Task item = Please print every record below exactly as it appears, but leave out the pictures.

[Dataset excerpts]

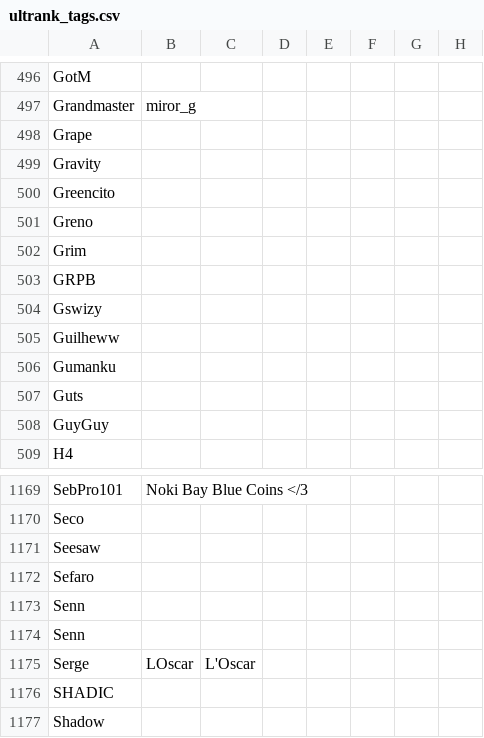
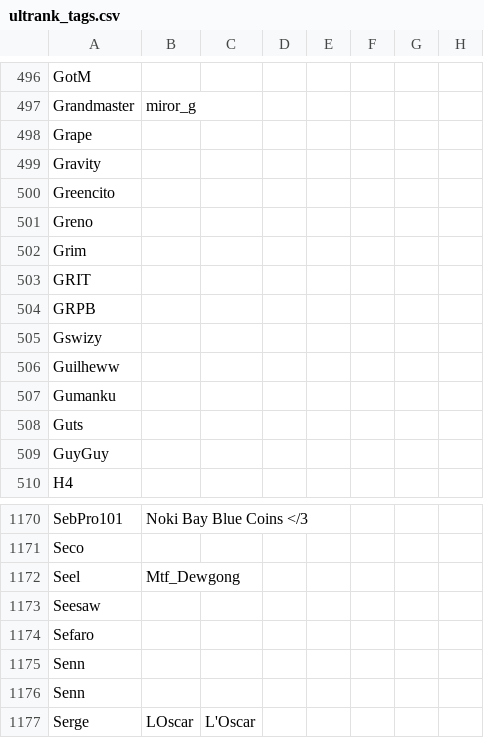
Before and after one commit to kenniky/ultrank-scoring, a CSV file: ultrank_tags.csv, drawn as a sheet; only a part is shown, gaps mark what is left out; the shorter side is filled out with more unchanged rows.

```diff
--- a/ultrank_tags.csv
+++ b/ultrank_tags.csv
@@ -502,2 +502,3 @@ Greno,,,,,,,
 Grim,,,,,,,
+GRIT,,,,,,,
 GRPB,,,,,,,
@@ -1170,2 +1171,3 @@ SebPro101,Noki Bay Blue Coins </3,,,,,,
 Seco,,,,,,,
+Seel,Mtf_Dewgong,,,,,,
 Seesaw,,,,,,,
```
Also changed, not shown: ultrank_players.csv.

Task response =
Before and after one commit to kenniky/ultrank-scoring, a CSV file: ultrank_tags.csv, drawn as a sheet; only a part is shown, gaps mark what is left out; the shorter side is filled out with more unchanged rows.

```diff
--- a/ultrank_tags.csv
+++ b/ultrank_tags.csv
@@ -502,2 +502,3 @@ Greno,,,,,,,
 Grim,,,,,,,
+GRIT,,,,,,,
 GRPB,,,,,,,
@@ -1170,2 +1171,3 @@ SebPro101,Noki Bay Blue Coins </3,,,,,,
 Seco,,,,,,,
+Seel,Mtf_Dewgong,,,,,,
 Seesaw,,,,,,,
```
Also changed, not shown: ultrank_players.csv.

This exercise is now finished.